> [Task requirements]: Locate the string "bold" in the records below. Copy every line where it occurs.
═══ Source material
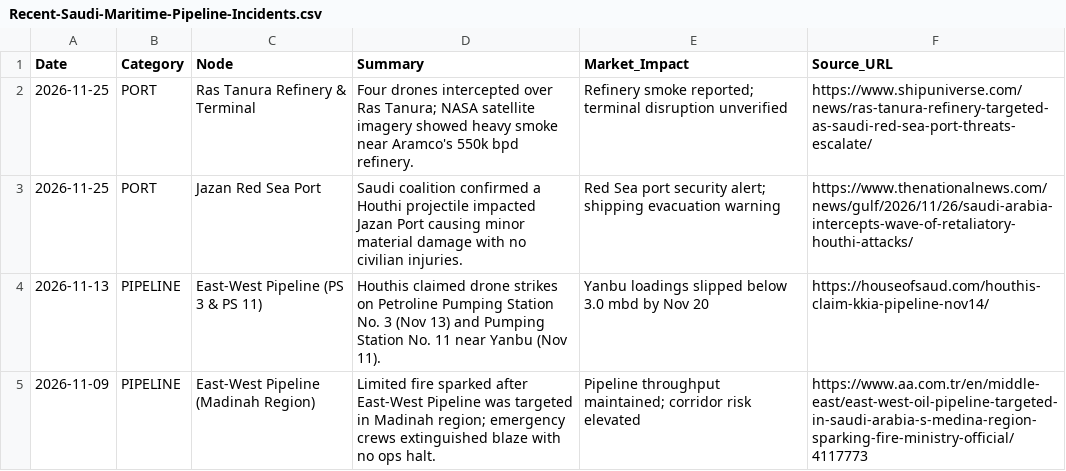
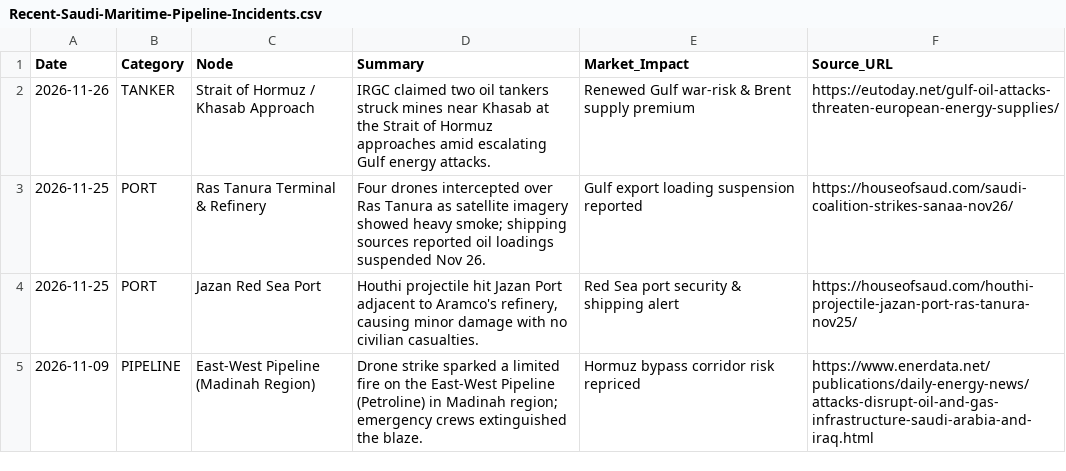
Before and after one commit to junothedudepathsofgloryrye/Saudi-American-Energy-Relationship, a CSV file: Data-Spreadsheets/Recent-Saudi-Maritime-Pipeline-Incidents.csv, drawn as a sheet.

Commit message:
Replace stale Oct 2026 baseline with Nov 26 2026 Saudi incidents and 6-hourly GDELT sync

```diff
--- a/Data-Spreadsheets/Recent-Saudi-Maritime-Pipeline-Incidents.csv
+++ b/Data-Spreadsheets/Recent-Saudi-Maritime-Pipeline-Incidents.csv
@@ -1,5 +1,5 @@
 Date,Category,Node,Summary,Market_Impact,Source_URL
-2026-11-25,PORT,Ras Tanura Refinery & Terminal,Four drones intercepted over Ras Tanura; NASA satellite imagery showed heavy smoke near Aramco's 550k bpd refinery.,Refinery smoke reported; terminal disruption unverified,https://www.shipuniverse.com/news/ras-tanura-refinery-targeted-as-saudi-red-sea-port-threats-escalate/
-2026-11-25,PORT,Jazan Red Sea Port,Saudi coalition confirmed a Houthi projectile impacted Jazan Port causing minor material damage with no civilian injuries.,Red Sea port security alert; shipping evacuation warning,https://www.thenationalnews.com/news/gulf/2026/11/26/saudi-arabia-intercepts-wave-of-retaliatory-houthi-attacks/
-2026-11-13,PIPELINE,East-West Pipeline (PS 3 & PS 11),Houthis claimed drone strikes on Petroline Pumping Station No. 3 (Nov 13) and Pumping Station No. 11 near Yanbu (Nov 11).,Yanbu loadings slipped below 3.0 mbd by Nov 20,https://houseofsaud.com/houthis-claim-kkia-pipeline-nov14/
-2026-11-09,PIPELINE,East-West Pipeline (Madinah Region),Limited fire sparked after East-West Pipeline was targeted in Madinah region; emergency crews extinguished blaze with no ops halt.,Pipeline throughput maintained; corridor risk elevated,https://www.aa.com.tr/en/middle-east/east-west-oil-pipeline-targeted-in-saudi-arabia-s-medina-region-sparking-fire-ministry-official/4117773
+2026-11-26,TANKER,Strait of Hormuz / Khasab Approach,IRGC claimed two oil tankers struck mines near Khasab at the Strait of Hormuz approaches amid escalating Gulf energy attacks.,Renewed Gulf war-risk & Brent supply premium,https://eutoday.net/gulf-oil-attacks-threaten-european-energy-supplies/
+2026-11-25,PORT,Ras Tanura Terminal & Refinery,Four drones intercepted over Ras Tanura as satellite imagery showed heavy smoke; shipping sources reported oil loadings suspended Nov 26.,Gulf export loading suspension reported,https://houseofsaud.com/saudi-coalition-strikes-sanaa-nov26/
+2026-11-25,PORT,Jazan Red Sea Port,"Houthi projectile hit Jazan Port adjacent to Aramco's refinery, causing minor damage with no civilian casualties.",Red Sea port security & shipping alert,https://houseofsaud.com/houthi-projectile-jazan-port-ras-tanura-nov25/
+2026-11-09,PIPELINE,East-West Pipeline (Madinah Region),Drone strike sparked a limited fire on the East-West Pipeline (Petroline) in Madinah region; emergency crews extinguished the blaze.,Hormuz bypass corridor risk repriced,https://www.enerdata.net/publications/daily-energy-news/attacks-disrupt-oil-and-gas-infrastructure-saudi-arabia-and-iraq.html
```
Also changed, not shown: 1 other file.
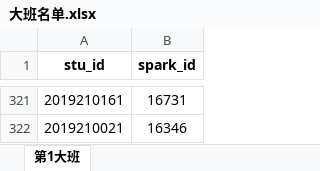
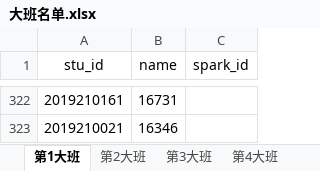
Before and after one commit to notoday1996/DjangoStudy, an Excel workbook: data_platform/大班名单.xlsx, sheet 第1大班, drawn as a sheet; only a part is shown, gaps mark what is left out; values as stored, in another font and other column widths than the file's, no borders; addresses are those after the commit; the diff covers the shown part only; the diff names each change by its address in the sheet, - before the commit and + after, or states it on an @@ line.

```diff
--- a/data_platform/大班名单.xlsx (sheet 第1大班)
+++ b/data_platform/大班名单.xlsx (sheet 第1大班)
+sheet tab: 第2大班
+sheet tab: 第3大班
+sheet tab: 第4大班
+column B (name), rows 322-323: 16731 | 16346
-A1 bold: on
+A1 bold: off
-C1 bold: on
+C1 bold: off
-C322 (spark_id): 16731
+C322 (spark_id): (empty)
-C323 (spark_id): 16346
+C323 (spark_id): (empty)
```
Also changed, not shown: 226 added rows, 225 removed rows and 83 moved rows elsewhere in this sheet, other sheet tabs, formulas that keep their value.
══════
> [Solution to this task]:
-A1 bold: on
+A1 bold: off
-C1 bold: on
+C1 bold: off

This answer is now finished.